DATA FOR THIS EXERCISE:
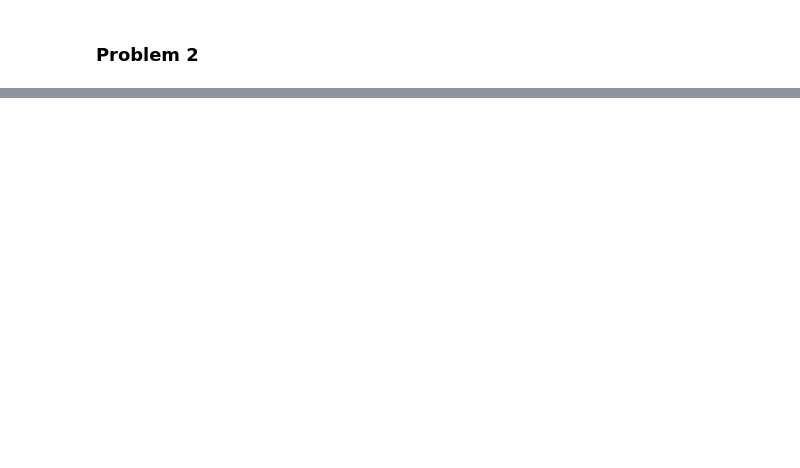
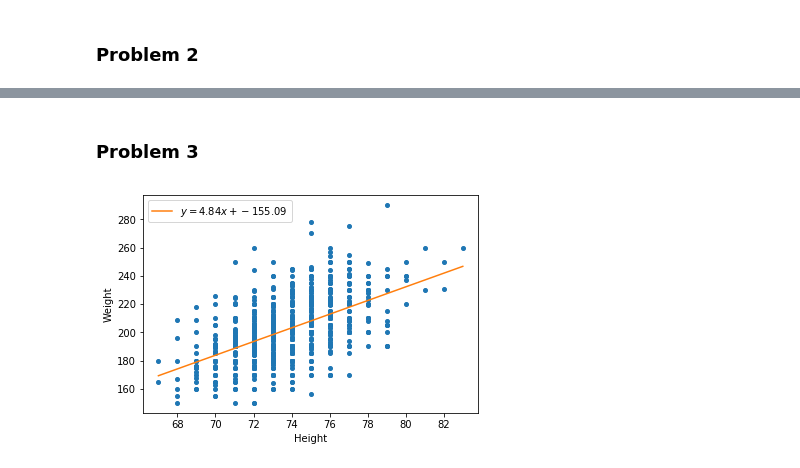
Before and after one commit to natashawatkins/BootCamp2018, a Jupyter notebook: Probsets/Comp/Probset2/visualization.ipynb, the cells around one changed output, grey strips where cells are left out. Cells and saved outputs as stored; diff of their text form; code cells hidden in the pictures; blank space fills up the shorter version.

```diff
--- a/Probsets/Comp/Probset2/visualization.ipynb
+++ b/Probsets/Comp/Probset2/visualization.ipynb
@@ -29,0 +59,14 @@ plt.show()
+# %% [markdown]
+### Problem 3
+# %%
+mlb = np.load('MLB.npy')
+m, c, r, p_value, σ = linregress(mlb[:, 0], mlb[:, 1])
+x = np.linspace(min(mlb[:, 0]), max(mlb[:, 0]))
+plt.plot(mlb[:, 0], mlb[:, 1], 'o', ms=4)
+plt.plot(x, c + m * x, label=f'$y = {m:.2f}x + {c:.2f}$')
+plt.xlabel('Height')
+plt.ylabel('Weight')
+plt.legend()
+plt.show()
+# %% [output]
+[figure, added]
```
Also changed, not shown: parts of 25 cells of this notebook, 17 other files.
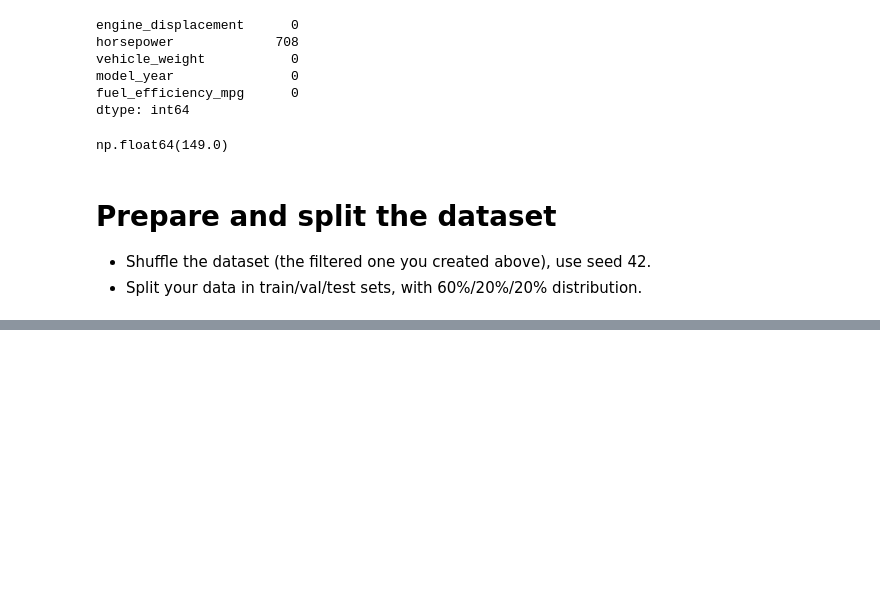
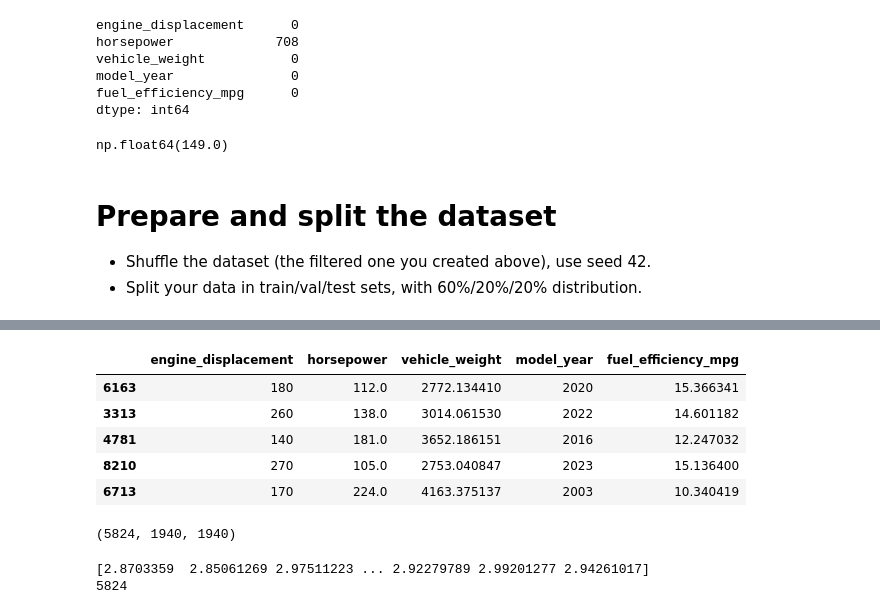
Before and after one commit to Kashund/ml-zoomcamp-sept2025, a Jupyter notebook: 02-regression/02-homework.ipynb, the cells around one changed output, grey strips where cells are left out. Cells and saved outputs as stored; diff of their text form; code cells hidden in the pictures; blank space fills up the shorter version.

```diff
--- a/02-regression/02-homework.ipynb
+++ b/02-regression/02-homework.ipynb
@@ -97,0 +141,14 @@ np.float64(149.0)
+# %%
+df_val.head()
+# %% [output]
+|  | engine_displacement | horsepower | vehicle_weight | model_year | fuel_efficiency_mpg |
+| 6163 | 180 | 112.0 | 2772.134410 | 2020 | 15.366341 |
+| 3313 | 260 | 138.0 | 3014.061530 | 2022 | 14.601182 |
+| 4781 | 140 | 181.0 | 3652.186151 | 2016 | 12.247032 |
+| 8210 | 270 | 105.0 | 2753.040847 | 2023 | 15.136400 |
+| 6713 | 170 | 224.0 | 4163.375137 | 2003 | 10.340419 |
+# %%
+# checking length of X variable datasets
+len(df_train), len(df_val), len(df_test)
+# %% [output]
+(5824, 1940, 1940)
@@ -97,0 +160,12 @@ np.float64(149.0)
+# %%
+# Create target variable dataframe
+
+y_train = np.log1p(df_train.fuel_efficiency_mpg.values)
+y_val = np.log1p(df_val.fuel_efficiency_mpg.values)
+y_test = np.log1p(df_test.fuel_efficiency_mpg.values)
+
+print(y_train)
+print(len(y_train))
+# %% [output]
+[2.8703359  2.85061269 2.97511223 ... 2.92279789 2.99201277 2.94261017]
+5824
```
Also changed, not shown: parts of 7 cells of this notebook.
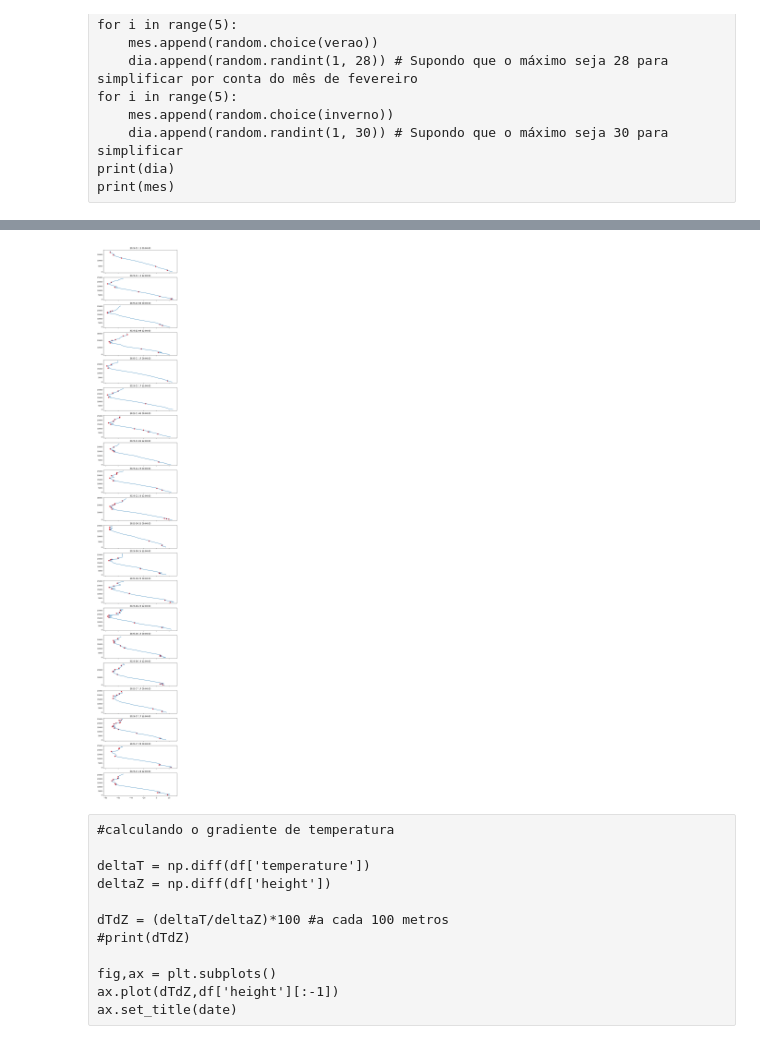
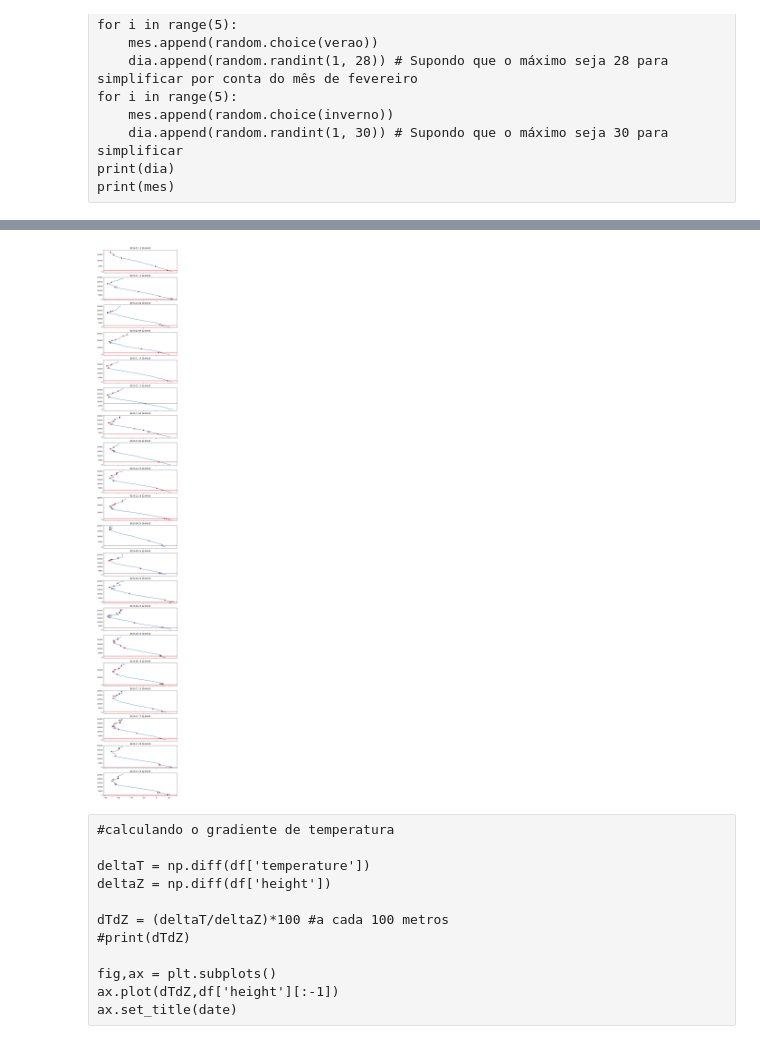
Before and after one commit to Bianca-bonetti/controledepoluicaoatm, a Jupyter notebook: Atividade2.ipynb, the cells around one changed output, grey strips where cells are left out. Saved outputs shown, nothing was run; the diff lists cells and outputs as text; code cells hidden in the pictures.

```diff
--- a/Atividade2.ipynb
+++ b/Atividade2.ipynb
@@ -260,4 +260,8 @@ for i in range(10):
 
         inversao = np.array(inversao)
         ax[index-1].scatter(df['temperature'][inversao], df['height'][inversao], color='red', marker='o')
+
+        #indentificando a camada limite
+        ax[index-1].axhline(y=df['height'][inversao[0]], color='r')
+        print('No dia '+str(date)+' a altura da camada limite é de '+str(df['height'][inversao[0]])+'m')
 # %% [output]
@@ -264,4 +288,4 @@ for i in range(10):
-[figure, old version]
+[figure, new version]
 # %%
 #fazendo figura do perfil de temperatura (Falar qual parte da atmosfera é instavel, neutra e estavel calculando ogradiente de temperatura)
 #fig,ax = plt.subplots()
```
Also changed, not shown: parts of 2 cells of this notebook.
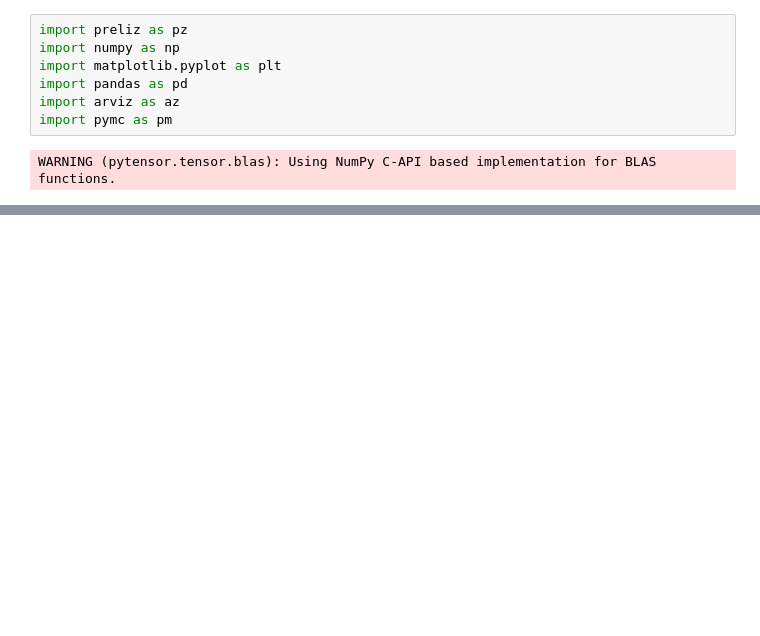
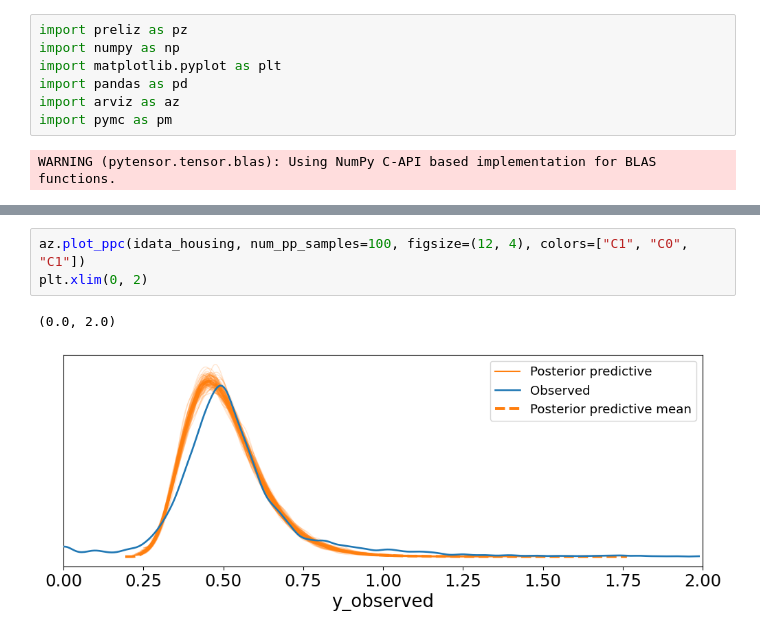
Before and after one commit to aahFancyGun/dataScienceClass, a Jupyter notebook: unit3/YangChauU3Proj.ipynb.ipynb, the cells around one changed output, grey strips where cells are left out. Saved outputs shown, nothing was run; the diff lists cells and outputs as text; blank space fills up the shorter version.

```diff
--- a/unit3/YangChauU3Proj.ipynb.ipynb
+++ b/unit3/YangChauU3Proj.ipynb.ipynb
@@ -64,0 +157,6 @@ NotImplementedError: 'AnnAssign' nodes are not implemented
+# %%
+az.plot_ppc(idata_housing, num_pp_samples=100, figsize=(12, 4), colors=["C1", "C0", "C1"])
+plt.xlim(0, 2)
+# %% [output]
+(0.0, 2.0)
+[figure, added]
```
Also changed, not shown: parts of 12 cells of this notebook, 1 other file.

TASK REQUIREMENTS: Because the pictures are not wanted, retype only the text of every record, exactly as given.

EXERCISE OUTPUT:
Before and after one commit to natashawatkins/BootCamp2018, a Jupyter notebook: Probsets/Comp/Probset2/visualization.ipynb, the cells around one changed output, grey strips where cells are left out. Cells and saved outputs as stored; diff of their text form; code cells hidden in the pictures; blank space fills up the shorter version.

```diff
--- a/Probsets/Comp/Probset2/visualization.ipynb
+++ b/Probsets/Comp/Probset2/visualization.ipynb
@@ -29,0 +59,14 @@ plt.show()
+# %% [markdown]
+### Problem 3
+# %%
+mlb = np.load('MLB.npy')
+m, c, r, p_value, σ = linregress(mlb[:, 0], mlb[:, 1])
+x = np.linspace(min(mlb[:, 0]), max(mlb[:, 0]))
+plt.plot(mlb[:, 0], mlb[:, 1], 'o', ms=4)
+plt.plot(x, c + m * x, label=f'$y = {m:.2f}x + {c:.2f}$')
+plt.xlabel('Height')
+plt.ylabel('Weight')
+plt.legend()
+plt.show()
+# %% [output]
+[figure, added]
```
Also changed, not shown: parts of 25 cells of this notebook, 17 other files.
Before and after one commit to Kashund/ml-zoomcamp-sept2025, a Jupyter notebook: 02-regression/02-homework.ipynb, the cells around one changed output, grey strips where cells are left out. Cells and saved outputs as stored; diff of their text form; code cells hidden in the pictures; blank space fills up the shorter version.

```diff
--- a/02-regression/02-homework.ipynb
+++ b/02-regression/02-homework.ipynb
@@ -97,0 +141,14 @@ np.float64(149.0)
+# %%
+df_val.head()
+# %% [output]
+|  | engine_displacement | horsepower | vehicle_weight | model_year | fuel_efficiency_mpg |
+| 6163 | 180 | 112.0 | 2772.134410 | 2020 | 15.366341 |
+| 3313 | 260 | 138.0 | 3014.061530 | 2022 | 14.601182 |
+| 4781 | 140 | 181.0 | 3652.186151 | 2016 | 12.247032 |
+| 8210 | 270 | 105.0 | 2753.040847 | 2023 | 15.136400 |
+| 6713 | 170 | 224.0 | 4163.375137 | 2003 | 10.340419 |
+# %%
+# checking length of X variable datasets
+len(df_train), len(df_val), len(df_test)
+# %% [output]
+(5824, 1940, 1940)
@@ -97,0 +160,12 @@ np.float64(149.0)
+# %%
+# Create target variable dataframe
+
+y_train = np.log1p(df_train.fuel_efficiency_mpg.values)
+y_val = np.log1p(df_val.fuel_efficiency_mpg.values)
+y_test = np.log1p(df_test.fuel_efficiency_mpg.values)
+
+print(y_train)
+print(len(y_train))
+# %% [output]
+[2.8703359  2.85061269 2.97511223 ... 2.92279789 2.99201277 2.94261017]
+5824
```
Also changed, not shown: parts of 7 cells of this notebook.
Before and after one commit to Bianca-bonetti/controledepoluicaoatm, a Jupyter notebook: Atividade2.ipynb, the cells around one changed output, grey strips where cells are left out. Saved outputs shown, nothing was run; the diff lists cells and outputs as text; code cells hidden in the pictures.

```diff
--- a/Atividade2.ipynb
+++ b/Atividade2.ipynb
@@ -260,4 +260,8 @@ for i in range(10):
 
         inversao = np.array(inversao)
         ax[index-1].scatter(df['temperature'][inversao], df['height'][inversao], color='red', marker='o')
+
+        #indentificando a camada limite
+        ax[index-1].axhline(y=df['height'][inversao[0]], color='r')
+        print('No dia '+str(date)+' a altura da camada limite é de '+str(df['height'][inversao[0]])+'m')
 # %% [output]
@@ -264,4 +288,4 @@ for i in range(10):
-[figure, old version]
+[figure, new version]
 # %%
 #fazendo figura do perfil de temperatura (Falar qual parte da atmosfera é instavel, neutra e estavel calculando ogradiente de temperatura)
 #fig,ax = plt.subplots()
```
Also changed, not shown: parts of 2 cells of this notebook.
Before and after one commit to aahFancyGun/dataScienceClass, a Jupyter notebook: unit3/YangChauU3Proj.ipynb.ipynb, the cells around one changed output, grey strips where cells are left out. Saved outputs shown, nothing was run; the diff lists cells and outputs as text; blank space fills up the shorter version.

```diff
--- a/unit3/YangChauU3Proj.ipynb.ipynb
+++ b/unit3/YangChauU3Proj.ipynb.ipynb
@@ -64,0 +157,6 @@ NotImplementedError: 'AnnAssign' nodes are not implemented
+# %%
+az.plot_ppc(idata_housing, num_pp_samples=100, figsize=(12, 4), colors=["C1", "C0", "C1"])
+plt.xlim(0, 2)
+# %% [output]
+(0.0, 2.0)
+[figure, added]
```
Also changed, not shown: parts of 12 cells of this notebook, 1 other file.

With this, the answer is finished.